* **Instructions to follow**: Every line of the data that includes "dataset" should be copied out.

Revision tracking records:
—————
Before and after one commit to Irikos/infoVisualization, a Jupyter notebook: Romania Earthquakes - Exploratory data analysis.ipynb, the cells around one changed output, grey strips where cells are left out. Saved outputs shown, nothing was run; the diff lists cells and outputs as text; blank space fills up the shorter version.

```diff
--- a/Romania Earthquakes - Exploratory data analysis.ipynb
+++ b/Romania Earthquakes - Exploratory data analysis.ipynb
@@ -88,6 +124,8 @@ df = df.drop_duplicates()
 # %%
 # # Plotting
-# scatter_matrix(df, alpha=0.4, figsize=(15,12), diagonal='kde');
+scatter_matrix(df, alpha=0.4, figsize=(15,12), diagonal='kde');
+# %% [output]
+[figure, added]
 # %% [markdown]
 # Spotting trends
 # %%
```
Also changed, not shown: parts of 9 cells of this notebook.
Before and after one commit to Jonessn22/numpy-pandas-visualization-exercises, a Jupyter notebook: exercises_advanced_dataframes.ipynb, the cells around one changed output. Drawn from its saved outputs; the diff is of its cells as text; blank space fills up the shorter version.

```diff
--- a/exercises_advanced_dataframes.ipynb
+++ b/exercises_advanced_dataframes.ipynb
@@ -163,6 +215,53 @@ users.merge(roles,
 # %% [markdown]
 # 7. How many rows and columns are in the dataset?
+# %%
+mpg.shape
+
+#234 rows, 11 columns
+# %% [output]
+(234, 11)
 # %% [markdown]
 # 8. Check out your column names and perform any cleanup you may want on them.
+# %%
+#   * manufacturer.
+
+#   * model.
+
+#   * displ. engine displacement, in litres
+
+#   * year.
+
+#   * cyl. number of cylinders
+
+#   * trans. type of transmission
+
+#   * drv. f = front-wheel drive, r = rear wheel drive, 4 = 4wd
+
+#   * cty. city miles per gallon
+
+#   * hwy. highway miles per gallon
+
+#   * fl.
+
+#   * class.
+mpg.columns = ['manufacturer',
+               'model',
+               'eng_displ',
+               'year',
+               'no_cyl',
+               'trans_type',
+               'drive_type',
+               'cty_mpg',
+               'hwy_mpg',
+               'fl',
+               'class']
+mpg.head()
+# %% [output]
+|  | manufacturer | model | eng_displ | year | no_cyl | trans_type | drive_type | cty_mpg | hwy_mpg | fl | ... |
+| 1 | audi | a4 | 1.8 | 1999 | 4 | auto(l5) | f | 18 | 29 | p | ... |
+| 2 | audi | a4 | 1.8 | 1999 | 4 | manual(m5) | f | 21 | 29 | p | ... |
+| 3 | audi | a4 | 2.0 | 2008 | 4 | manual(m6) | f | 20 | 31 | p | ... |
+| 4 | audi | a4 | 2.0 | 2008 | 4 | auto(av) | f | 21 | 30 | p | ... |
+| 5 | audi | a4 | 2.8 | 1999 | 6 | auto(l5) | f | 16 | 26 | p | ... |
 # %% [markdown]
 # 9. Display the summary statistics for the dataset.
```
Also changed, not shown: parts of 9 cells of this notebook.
—————
* **Answer section**:
 # 7. How many rows and columns are in the dataset?
 # 9. Display the summary statistics for the dataset.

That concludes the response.